> [ABOUT THIS EXERCISE]:
Select all lines in the records that include "would".

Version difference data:
BEGIN

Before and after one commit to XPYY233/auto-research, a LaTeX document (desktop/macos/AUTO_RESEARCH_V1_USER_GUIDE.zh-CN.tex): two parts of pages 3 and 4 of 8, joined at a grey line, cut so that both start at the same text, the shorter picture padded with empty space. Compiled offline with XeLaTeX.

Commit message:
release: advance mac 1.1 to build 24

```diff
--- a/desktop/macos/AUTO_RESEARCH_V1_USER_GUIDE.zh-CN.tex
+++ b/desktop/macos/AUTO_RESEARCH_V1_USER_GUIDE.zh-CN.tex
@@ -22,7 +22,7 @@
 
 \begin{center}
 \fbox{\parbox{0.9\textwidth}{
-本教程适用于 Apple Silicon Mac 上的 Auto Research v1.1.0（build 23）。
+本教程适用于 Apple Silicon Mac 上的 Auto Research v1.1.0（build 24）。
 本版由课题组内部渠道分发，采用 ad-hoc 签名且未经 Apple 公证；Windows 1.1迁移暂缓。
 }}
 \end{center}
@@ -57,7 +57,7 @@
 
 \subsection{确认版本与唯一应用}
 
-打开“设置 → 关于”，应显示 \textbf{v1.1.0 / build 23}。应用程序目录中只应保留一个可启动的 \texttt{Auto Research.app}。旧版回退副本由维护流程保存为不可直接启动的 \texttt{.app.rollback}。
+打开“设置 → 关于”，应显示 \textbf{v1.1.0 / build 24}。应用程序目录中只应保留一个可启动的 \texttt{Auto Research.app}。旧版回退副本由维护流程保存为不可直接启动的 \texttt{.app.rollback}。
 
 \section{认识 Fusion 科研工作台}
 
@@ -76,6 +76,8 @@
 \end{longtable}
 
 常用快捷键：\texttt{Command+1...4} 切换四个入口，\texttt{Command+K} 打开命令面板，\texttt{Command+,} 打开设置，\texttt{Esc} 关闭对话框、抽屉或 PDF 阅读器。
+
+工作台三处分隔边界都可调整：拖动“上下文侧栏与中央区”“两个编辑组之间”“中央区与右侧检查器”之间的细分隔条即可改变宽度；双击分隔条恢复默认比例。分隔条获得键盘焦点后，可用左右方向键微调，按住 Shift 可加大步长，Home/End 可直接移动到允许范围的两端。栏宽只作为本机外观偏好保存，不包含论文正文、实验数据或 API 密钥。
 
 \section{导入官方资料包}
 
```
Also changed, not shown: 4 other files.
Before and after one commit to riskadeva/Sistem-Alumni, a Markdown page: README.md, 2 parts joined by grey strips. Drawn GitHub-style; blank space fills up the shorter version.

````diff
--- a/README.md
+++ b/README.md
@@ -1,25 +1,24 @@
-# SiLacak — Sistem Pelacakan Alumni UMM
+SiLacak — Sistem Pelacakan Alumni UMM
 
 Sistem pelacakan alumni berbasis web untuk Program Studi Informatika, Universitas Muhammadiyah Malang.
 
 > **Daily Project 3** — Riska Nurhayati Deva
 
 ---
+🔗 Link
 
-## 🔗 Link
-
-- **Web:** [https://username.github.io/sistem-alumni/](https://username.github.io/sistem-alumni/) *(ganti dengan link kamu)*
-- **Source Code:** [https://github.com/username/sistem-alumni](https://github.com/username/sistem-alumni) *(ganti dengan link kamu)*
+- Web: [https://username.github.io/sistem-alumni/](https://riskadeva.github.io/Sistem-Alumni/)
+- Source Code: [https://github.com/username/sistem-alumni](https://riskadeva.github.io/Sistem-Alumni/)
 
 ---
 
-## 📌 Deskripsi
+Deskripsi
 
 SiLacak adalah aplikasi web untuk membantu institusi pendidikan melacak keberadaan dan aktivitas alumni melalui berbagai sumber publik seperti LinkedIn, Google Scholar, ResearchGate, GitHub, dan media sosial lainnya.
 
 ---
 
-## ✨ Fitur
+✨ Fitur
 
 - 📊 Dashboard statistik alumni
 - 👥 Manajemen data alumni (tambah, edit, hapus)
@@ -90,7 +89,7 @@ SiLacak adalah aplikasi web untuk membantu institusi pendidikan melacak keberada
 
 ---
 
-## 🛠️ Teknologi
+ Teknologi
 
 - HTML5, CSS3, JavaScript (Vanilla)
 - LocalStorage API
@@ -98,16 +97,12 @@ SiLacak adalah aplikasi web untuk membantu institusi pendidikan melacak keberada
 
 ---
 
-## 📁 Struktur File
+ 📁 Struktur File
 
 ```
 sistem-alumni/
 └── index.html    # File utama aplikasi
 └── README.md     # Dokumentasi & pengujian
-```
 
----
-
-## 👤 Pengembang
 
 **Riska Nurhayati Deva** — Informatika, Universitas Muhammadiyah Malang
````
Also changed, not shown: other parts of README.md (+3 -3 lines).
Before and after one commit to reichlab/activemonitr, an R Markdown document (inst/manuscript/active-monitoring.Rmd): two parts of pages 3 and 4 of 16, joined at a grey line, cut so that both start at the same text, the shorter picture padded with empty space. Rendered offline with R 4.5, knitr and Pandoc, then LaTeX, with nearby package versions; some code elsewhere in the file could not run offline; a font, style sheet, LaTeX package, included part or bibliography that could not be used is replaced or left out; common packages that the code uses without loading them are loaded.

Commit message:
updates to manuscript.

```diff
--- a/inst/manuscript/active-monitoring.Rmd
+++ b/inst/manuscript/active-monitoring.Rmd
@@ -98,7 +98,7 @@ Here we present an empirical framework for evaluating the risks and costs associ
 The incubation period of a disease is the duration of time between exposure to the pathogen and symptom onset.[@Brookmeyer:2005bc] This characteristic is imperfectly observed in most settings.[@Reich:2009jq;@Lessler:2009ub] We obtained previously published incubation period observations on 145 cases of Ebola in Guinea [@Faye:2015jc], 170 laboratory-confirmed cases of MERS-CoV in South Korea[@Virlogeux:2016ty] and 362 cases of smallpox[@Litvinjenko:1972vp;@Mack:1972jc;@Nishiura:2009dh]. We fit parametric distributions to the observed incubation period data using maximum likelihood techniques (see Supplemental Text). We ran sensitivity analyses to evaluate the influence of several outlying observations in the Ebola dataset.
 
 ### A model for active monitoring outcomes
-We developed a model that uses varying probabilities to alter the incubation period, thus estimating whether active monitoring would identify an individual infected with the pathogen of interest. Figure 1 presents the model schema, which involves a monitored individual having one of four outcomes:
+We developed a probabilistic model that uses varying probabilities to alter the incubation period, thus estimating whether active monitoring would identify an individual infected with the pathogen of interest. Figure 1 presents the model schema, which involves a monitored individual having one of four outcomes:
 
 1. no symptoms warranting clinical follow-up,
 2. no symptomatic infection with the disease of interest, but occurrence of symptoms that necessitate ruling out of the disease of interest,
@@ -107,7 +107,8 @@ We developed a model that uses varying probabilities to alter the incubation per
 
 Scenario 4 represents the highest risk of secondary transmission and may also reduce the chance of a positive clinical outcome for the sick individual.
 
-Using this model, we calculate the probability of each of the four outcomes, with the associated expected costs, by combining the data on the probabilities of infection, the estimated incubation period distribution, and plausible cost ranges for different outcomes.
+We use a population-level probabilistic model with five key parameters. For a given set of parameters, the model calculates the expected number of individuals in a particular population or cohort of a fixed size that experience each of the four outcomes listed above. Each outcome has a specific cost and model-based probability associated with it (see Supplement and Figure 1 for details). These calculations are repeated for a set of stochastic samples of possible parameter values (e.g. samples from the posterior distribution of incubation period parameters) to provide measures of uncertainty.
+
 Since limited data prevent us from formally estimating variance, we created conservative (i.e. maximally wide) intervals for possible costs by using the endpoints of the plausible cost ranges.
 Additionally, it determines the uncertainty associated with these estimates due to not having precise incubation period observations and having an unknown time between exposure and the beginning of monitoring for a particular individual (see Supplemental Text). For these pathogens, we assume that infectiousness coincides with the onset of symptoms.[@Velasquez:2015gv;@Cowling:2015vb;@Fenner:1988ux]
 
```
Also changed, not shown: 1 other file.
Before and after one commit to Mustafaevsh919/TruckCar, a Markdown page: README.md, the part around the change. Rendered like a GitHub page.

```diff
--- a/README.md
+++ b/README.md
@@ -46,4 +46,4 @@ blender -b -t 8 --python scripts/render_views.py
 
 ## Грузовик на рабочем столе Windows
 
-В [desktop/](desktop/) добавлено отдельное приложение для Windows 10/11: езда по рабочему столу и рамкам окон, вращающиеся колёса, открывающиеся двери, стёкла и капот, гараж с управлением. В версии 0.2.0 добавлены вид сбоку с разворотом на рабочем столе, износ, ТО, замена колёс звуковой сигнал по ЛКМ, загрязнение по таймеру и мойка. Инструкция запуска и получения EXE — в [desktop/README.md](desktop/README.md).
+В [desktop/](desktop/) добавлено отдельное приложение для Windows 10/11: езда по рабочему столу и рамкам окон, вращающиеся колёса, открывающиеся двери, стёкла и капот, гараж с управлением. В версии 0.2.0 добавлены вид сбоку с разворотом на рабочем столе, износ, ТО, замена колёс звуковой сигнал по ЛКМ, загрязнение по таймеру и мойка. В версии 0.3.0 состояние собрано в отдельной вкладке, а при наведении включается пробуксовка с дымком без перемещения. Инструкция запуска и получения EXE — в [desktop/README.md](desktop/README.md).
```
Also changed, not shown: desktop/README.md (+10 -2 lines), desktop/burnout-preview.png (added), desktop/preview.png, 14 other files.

END

> [ANSWER SECTION]:
-We developed a model that uses varying probabilities to alter the incubation period, thus estimating whether active monitoring would identify an individual infected with the pathogen of interest. Figure 1 presents the model schema, which involves a monitored individual having one of four outcomes:
+We developed a probabilistic model that uses varying probabilities to alter the incubation period, thus estimating whether active monitoring would identify an individual infected with the pathogen of interest. Figure 1 presents the model schema, which involves a monitored individual having one of four outcomes:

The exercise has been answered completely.